3. Texas Judge Denies Employees’ Motion for Preliminary Injunction Against United Airlines Over Company’s Vaccine Mandate
Overview: A federal judge in the Northern District of Texas denied a preliminary injunction sought by employees of United Airlines who had been told that they would be placed on indefinite unpaid leave for refusing to comply with the company’s vaccine mandate, despite being granted exempted status on either medical or religious grounds.
Decision: We previously reported that, although the court ssued a TRO to “maintain the status quo” until it could hold an evidentiary hearing on plaintiffs’ motion for preliminary injunction, the court expressed concern over whether the judiciary had the authority to enjoin a private company from instituting and enforcing a vaccine mandate. In its order denying plaintiffs’ motion for preliminary injunction, the court addressed only the question whether plaintiffs met their burden of showing that “they would suffer imminent, irreparable harm absent a preliminary injunction,” and it noted that the order did not “rule on the ultimate merits of th[e] case.” Although plaintiffs argued that being forced to choose between receiving a vaccine in violation of their religious beliefs and being placed on indefinite unpaid leave would cause irreparable harm, the judge rejected that contention, stating that the argument “conflates the potential harm arising from United’s accommodation policy with the personal difficulty of deciding to decline the vaccine.” The court also rejected plaintiffs’ argument that loss of seniority during unpaid leave would constitute irreparable harm, noting that the court would have authority to order restoration of seniority if it ultimately finds a violation of law in the case.

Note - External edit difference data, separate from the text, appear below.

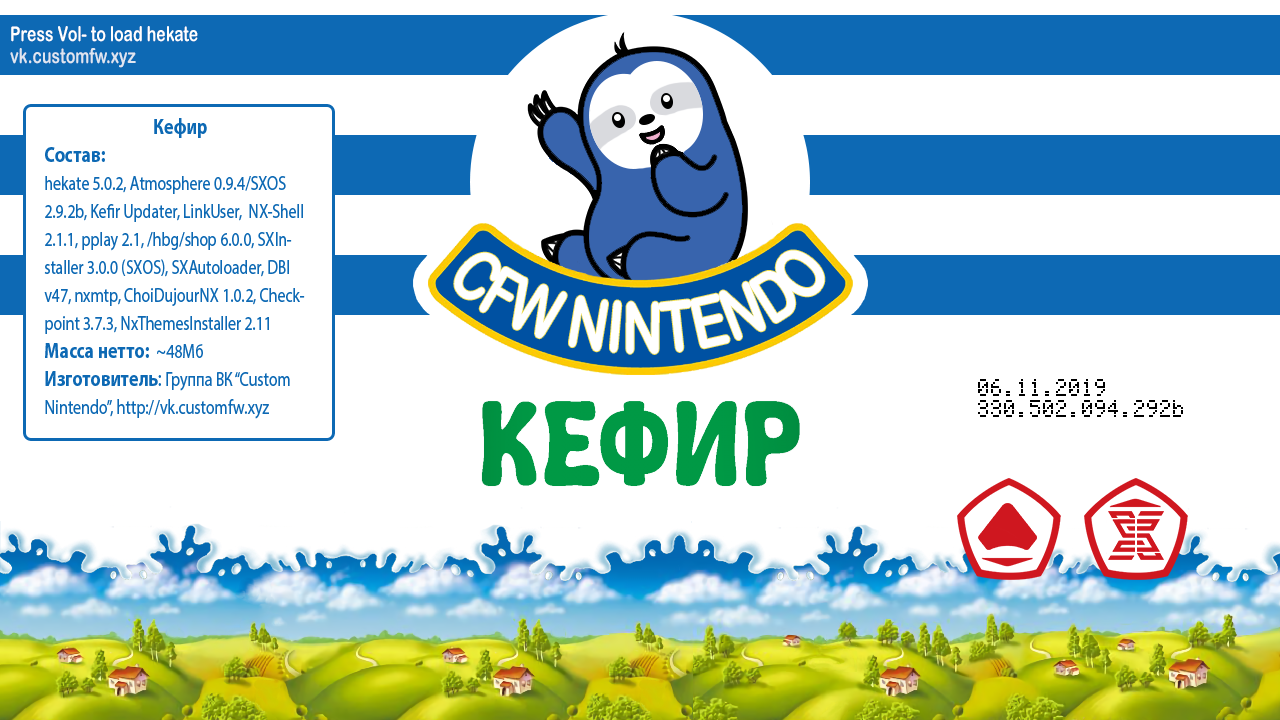
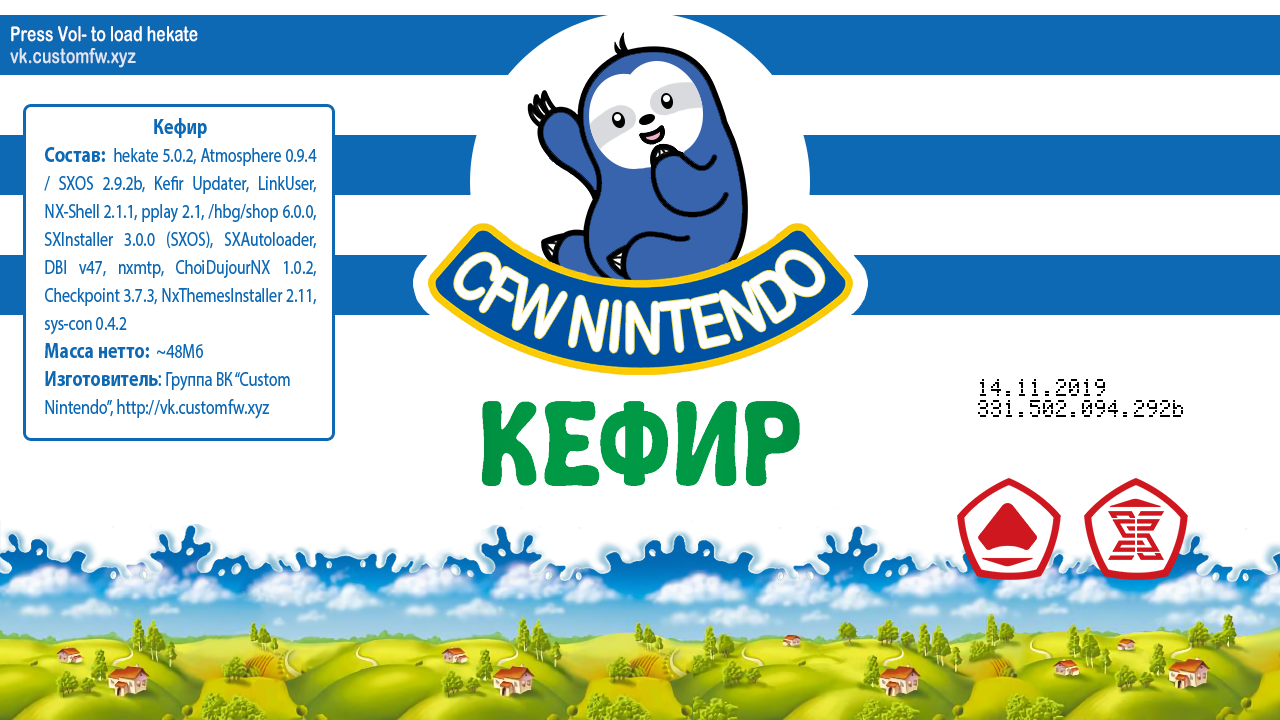
kefir

Changed region(s): [[0.0312, 0.2139, 0.25, 0.4583], [0.75, 0.5194, 0.7812, 0.55]]

diff --git a/_pages/kefir.md b/_pages/kefir.md
@@ -25,18 +25,19 @@ ____
 * Поддерживает запуск через [Fusée Gelée](fusee-gelee){:target="_blank"} или [Caffeine](caffeine){:target="_blank"}
 * [hekate](https://github.com/CTCaer/hekate/releases/latest){:target="_blank"} и [ACID-патчи для неё](https://github.com/Joonie86/hekate/releases/latest){:target="_blank"}
 * Homebrew 
-  * [Kefir Updater](https://github.com/Povstalez/Kefir-Updater/releases/latest){:target="_blank"} - программа для обновления kefir через интернет
+  * [Kefir Updater](https://github.com/rashevskyv/kefir-updater/releases){:target="_blank"} - программа для обновления kefir через интернет
   * [mercury](https://github.com/team-mercure/mercury/releases){:target="_blank"} - проприетарный файловый менеджер от blawar. Необходим для работы tinfoil
   * [NX-Shell](https://github.com/joel16/NX-Shell/releases/latest){:target="_blank"} - файловый менеджер
   * [Checkpoint](https://github.com/FlagBrew/Checkpoint/releases/latest){:target="_blank"} - программа для [резервного копирования и восстановления сейвов](checkpoint){:target="_blank"}
   * [Lockpick_RCM](https://github.com/shchmue/Lockpick_RCM/releases/latest){:target="_blank"} - программа для [дампа ключей приставки](backup-nand#часть-iii---дампим-ключи){:target="_blank"}
   * [pplay](https://github.com/Cpasjuste/pplay/releases/latest){:target="_blank"} - видеоплеер 
-  * [{% include /inc/tinfoil.txt %}](https://discord.io/homebrew){:target="_blank"} - программа, позволяющая [качать игры](tinfoil){:target="_blank"} для приставки прямо из сети 
+  * [{% include /inc/tinfoil.txt %}](https://discord.gg/qxdYtrJ){:target="_blank"} - программа, позволяющая [качать игры](tinfoil){:target="_blank"} для приставки прямо из сети 
   * [ChoiDujourNX ](https://switchtools.sshnuke.net/){:target="_blank"} - программа для [безопасного обновления](update-to-latest){:target="_blank"} версии системного ПО приставки
   * [nxmtp](https://github.com/liuervehc/nxmtp/releases/latest){:target="_blank"} - программа, монтирующая карту памяти Switch в виде MTP-устройства. Подключите приставку к ПК кабелем и запустите программу 
   * [NXThemes Installer](https://github.com/exelix11/SwitchThemeInjector/releases/latest){:target="_blank"} - менеджер кастомных тем 
   * DBI - программа для [установки игр](games){:target="_blank"} по USB или с карты памяти
   * [SXInstaller](https://sx.xecuter.com/){:target="_blank"} (SXOS only) - аналог tinfoil для SXOS
+  * [sys-con](https://github.com/cathery/sys-con/releases/latest){:target="_blank"} - модуль, позволяющий подключать к консоли по USB практически любые геймпады
 
 ____
 

diff --git a/_pages/faq.md b/_pages/faq.md
@@ -67,7 +67,7 @@ author_profile: true
 {% endspoiler %}
 
 {% spoiler Что лучше FAT32 или exFAT?  %}
-**О:** [Развёрнутый ответ](https://4pda.ru/forum/index.php?showtopic=900987&st=12680#entry84707349){:target="_blank"}
+**О:** [Развёрнутый ответ](https://github.com/libretro/RetroArch/issues/7480#issuecomment-434262799){:target="_blank"}
 
 Короткий ответ - конкретно на Switch FAT32 сильно надёжнее и гораздо более щадящий для карты памяти. Но вы не сможете закинуть на карту в FAT32 файлы больше 4Гб. Все игры большего размера придётся [устанавливать по USB](dbi#установка-приложений-в-формате-nsp-по-usb){:target="_blank"} или [разбивать NSP для установки на части](https://github.com/AnalogMan151/splitNSP/releases/latest){:target="_blank"}.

Finally, although the court sympathized with the seriousness of plaintiffs’ loss of income, it cited precedent for the proposition that loss of income – while serious – is remediable and therefore not irreparable harm.
Our Take: Since this order focused only on whether plaintiffs could satisfy one of the legal requirements for obtaining a preliminary injunction, it remains to be seen how the court will view the merits of the suit, particularly in light of the Texas Governor’s Executive Order prohibiting vaccine mandates for any entity within the State and the Biden administration’s new ETS for private sector workers that requires either vaccination or weekly testing.

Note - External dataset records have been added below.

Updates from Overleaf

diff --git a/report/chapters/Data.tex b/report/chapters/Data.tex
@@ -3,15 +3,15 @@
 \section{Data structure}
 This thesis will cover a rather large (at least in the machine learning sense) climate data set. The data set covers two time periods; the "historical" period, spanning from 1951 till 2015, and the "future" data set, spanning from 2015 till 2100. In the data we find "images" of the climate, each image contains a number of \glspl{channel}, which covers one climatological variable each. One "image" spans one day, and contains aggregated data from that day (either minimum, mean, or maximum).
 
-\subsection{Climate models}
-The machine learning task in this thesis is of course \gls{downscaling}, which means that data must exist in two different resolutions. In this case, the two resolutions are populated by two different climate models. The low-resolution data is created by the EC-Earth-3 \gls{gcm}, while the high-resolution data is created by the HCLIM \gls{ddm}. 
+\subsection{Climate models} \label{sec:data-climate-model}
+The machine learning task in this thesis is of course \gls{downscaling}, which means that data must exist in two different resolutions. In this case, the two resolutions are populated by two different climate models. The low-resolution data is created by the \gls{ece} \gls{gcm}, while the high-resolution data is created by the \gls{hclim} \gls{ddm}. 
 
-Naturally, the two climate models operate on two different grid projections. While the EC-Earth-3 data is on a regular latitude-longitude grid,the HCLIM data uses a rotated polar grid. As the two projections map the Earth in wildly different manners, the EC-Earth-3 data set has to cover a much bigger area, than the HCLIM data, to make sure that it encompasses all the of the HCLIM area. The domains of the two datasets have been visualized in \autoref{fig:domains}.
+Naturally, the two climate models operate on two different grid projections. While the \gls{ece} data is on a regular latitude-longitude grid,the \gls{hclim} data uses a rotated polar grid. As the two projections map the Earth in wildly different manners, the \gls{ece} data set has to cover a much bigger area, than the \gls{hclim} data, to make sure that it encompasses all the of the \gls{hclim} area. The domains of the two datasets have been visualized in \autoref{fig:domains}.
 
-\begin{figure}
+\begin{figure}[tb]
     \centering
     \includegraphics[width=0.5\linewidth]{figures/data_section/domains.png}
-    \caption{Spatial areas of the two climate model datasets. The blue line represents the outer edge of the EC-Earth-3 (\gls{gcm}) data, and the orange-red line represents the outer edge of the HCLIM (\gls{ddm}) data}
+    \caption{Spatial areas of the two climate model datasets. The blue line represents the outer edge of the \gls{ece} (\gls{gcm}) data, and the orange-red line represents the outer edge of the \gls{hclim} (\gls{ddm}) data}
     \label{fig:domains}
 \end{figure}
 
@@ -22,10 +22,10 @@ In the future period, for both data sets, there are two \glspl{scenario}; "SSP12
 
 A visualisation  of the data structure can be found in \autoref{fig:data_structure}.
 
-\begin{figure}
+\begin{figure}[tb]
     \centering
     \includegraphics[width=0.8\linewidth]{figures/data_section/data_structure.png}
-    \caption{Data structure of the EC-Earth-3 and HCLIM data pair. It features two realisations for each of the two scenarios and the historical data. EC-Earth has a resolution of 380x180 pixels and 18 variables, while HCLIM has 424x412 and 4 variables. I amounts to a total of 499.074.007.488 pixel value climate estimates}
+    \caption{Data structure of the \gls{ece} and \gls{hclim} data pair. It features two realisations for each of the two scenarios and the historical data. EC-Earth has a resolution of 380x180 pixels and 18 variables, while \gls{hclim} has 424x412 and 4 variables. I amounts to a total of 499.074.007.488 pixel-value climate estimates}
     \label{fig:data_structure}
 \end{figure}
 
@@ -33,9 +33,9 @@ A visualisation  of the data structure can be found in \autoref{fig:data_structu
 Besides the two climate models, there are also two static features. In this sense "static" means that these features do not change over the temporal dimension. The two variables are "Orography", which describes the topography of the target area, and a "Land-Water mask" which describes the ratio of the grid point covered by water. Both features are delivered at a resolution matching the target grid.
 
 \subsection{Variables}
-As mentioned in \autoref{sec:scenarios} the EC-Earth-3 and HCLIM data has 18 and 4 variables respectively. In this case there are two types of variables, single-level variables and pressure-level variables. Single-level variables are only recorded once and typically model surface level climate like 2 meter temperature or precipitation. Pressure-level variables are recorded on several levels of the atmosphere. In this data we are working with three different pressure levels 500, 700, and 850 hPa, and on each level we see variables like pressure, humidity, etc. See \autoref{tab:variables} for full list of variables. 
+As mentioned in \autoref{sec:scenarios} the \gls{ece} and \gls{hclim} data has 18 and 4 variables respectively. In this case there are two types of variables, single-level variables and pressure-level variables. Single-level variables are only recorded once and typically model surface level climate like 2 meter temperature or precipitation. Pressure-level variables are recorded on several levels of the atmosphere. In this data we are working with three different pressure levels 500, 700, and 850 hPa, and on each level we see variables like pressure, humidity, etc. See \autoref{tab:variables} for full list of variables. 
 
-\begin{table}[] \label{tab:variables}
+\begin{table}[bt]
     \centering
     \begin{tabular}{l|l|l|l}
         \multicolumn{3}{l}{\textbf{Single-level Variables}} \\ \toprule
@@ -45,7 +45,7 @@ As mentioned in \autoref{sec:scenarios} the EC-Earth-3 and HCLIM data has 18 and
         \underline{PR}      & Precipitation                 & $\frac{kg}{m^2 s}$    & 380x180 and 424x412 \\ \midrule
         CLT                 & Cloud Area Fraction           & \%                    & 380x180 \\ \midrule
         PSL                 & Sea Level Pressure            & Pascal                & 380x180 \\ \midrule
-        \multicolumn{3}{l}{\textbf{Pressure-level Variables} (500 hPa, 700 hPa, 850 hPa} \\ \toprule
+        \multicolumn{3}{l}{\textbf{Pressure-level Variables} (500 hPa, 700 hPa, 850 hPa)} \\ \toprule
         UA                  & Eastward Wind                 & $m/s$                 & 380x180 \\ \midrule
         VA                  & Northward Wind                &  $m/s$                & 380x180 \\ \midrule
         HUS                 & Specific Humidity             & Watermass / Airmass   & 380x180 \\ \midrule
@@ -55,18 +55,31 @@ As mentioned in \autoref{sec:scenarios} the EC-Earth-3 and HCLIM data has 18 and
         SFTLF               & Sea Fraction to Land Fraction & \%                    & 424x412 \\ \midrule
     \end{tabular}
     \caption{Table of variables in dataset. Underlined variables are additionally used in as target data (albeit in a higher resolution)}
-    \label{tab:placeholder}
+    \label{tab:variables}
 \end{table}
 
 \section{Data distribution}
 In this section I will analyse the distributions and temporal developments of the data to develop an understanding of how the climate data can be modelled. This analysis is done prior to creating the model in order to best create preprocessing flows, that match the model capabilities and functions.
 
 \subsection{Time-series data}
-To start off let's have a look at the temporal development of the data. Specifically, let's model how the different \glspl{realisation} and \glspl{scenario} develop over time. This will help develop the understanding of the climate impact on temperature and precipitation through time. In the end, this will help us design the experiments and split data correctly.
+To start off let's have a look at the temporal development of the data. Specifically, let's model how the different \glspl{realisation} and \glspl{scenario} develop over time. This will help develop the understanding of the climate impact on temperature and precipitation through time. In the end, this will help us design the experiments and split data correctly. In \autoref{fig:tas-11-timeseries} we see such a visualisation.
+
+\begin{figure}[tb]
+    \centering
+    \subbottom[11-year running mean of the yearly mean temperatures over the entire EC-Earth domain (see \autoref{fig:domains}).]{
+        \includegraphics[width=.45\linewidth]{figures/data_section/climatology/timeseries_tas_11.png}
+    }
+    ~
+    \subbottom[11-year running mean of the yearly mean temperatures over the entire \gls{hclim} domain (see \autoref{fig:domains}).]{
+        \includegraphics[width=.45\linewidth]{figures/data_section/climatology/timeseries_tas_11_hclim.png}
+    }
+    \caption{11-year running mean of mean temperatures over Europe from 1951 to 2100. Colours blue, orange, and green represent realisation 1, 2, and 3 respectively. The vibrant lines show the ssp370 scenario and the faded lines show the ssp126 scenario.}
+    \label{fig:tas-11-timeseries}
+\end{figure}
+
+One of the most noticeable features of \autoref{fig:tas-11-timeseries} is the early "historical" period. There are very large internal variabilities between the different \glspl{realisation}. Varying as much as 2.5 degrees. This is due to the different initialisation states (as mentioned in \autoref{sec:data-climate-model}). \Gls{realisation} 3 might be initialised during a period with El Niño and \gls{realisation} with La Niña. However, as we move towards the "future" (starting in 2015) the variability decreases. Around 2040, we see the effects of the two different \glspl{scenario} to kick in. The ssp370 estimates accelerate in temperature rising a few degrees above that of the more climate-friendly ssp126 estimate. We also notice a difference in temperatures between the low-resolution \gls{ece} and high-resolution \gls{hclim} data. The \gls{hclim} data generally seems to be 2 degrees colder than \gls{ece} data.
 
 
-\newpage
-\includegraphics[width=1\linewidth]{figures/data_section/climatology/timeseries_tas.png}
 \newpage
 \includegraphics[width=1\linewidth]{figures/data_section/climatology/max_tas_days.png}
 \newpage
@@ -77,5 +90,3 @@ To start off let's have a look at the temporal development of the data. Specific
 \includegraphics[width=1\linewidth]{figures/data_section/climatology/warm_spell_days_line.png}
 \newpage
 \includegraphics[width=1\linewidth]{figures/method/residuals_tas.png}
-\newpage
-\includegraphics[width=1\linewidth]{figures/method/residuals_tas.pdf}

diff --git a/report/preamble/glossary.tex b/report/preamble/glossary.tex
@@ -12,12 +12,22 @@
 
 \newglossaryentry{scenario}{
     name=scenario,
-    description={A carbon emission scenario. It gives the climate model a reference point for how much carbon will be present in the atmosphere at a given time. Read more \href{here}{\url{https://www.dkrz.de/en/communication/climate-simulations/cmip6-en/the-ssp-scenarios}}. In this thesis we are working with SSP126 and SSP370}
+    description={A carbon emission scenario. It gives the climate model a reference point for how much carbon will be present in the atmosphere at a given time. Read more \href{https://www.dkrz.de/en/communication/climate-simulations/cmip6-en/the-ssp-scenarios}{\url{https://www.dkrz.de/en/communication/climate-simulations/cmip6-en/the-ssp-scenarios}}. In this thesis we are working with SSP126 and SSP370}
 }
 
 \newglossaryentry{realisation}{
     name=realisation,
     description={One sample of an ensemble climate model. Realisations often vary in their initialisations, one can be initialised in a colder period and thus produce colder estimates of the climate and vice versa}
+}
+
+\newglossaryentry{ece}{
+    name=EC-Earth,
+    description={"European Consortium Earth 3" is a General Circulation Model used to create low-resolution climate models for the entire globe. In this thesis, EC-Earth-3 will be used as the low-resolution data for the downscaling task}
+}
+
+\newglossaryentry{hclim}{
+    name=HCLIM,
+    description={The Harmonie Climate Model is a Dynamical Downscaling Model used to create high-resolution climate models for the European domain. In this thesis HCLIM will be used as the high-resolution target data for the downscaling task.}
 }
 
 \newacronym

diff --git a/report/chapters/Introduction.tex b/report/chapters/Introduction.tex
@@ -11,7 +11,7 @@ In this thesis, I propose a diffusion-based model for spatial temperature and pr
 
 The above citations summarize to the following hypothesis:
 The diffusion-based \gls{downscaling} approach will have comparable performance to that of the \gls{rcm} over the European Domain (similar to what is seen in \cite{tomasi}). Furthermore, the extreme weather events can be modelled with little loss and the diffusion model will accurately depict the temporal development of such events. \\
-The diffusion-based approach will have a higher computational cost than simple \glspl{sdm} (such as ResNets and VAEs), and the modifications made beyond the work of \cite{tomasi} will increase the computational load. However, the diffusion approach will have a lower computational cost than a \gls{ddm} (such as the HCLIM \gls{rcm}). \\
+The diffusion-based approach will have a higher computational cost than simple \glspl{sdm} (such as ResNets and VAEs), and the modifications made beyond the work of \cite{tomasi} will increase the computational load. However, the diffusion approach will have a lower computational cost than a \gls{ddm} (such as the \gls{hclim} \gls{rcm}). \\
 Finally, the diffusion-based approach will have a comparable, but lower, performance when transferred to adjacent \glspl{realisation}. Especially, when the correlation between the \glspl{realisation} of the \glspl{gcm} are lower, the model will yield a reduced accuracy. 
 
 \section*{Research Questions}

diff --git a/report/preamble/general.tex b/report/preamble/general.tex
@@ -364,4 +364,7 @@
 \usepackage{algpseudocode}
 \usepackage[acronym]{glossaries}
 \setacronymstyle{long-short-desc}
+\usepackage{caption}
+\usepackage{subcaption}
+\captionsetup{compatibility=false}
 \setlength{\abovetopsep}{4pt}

4. FTC Argues COVID-19 Tracking App Developer Cannot Force it to Regulate Apple
Overview: In the Northern District of California, three developers of COVID-19 tracking apps filed suit against Apple, alleging that it has attempted to keep rival COVID-19 trackers out of its App Store so that Apple will not face competition when it launches its own similar app. The developers also asserted claims against the FTC, contending that it failed to respond to an email complaint about Apple’s conduct. In a motion to dismiss filed this week, the FTC argues that private parties cannot force the Commission to regulate Apple’s conduct, especially where there is no statutory provision requiring the FTC to respond to every private complaint it receives.
Background: The crux of plaintiffs’ complaint against the FTC is that it has actively pursued Sherman Act claims related to the Google Play Store, but has not substantively answered plaintiffs’ complaint about Apple’s efforts to keep the developers’ COVID-19 tracker apps out of Apple’s App store. In its motion, the FTC asserts that the court lacks subject matter jurisdiction because the FTC did not have a nondiscretionary duty to respond to the email complaint or investigate its allegations, and because plaintiffs lack standing to sue the FTC.
Our Take: While most COVID-19 litigation has focused on vaccines and mask mandates in the last few months, novel technology related to treatment and tracking opens a new frontier for disputes. We will monitor developments in these areas, including the extent to which cases like these proliferate.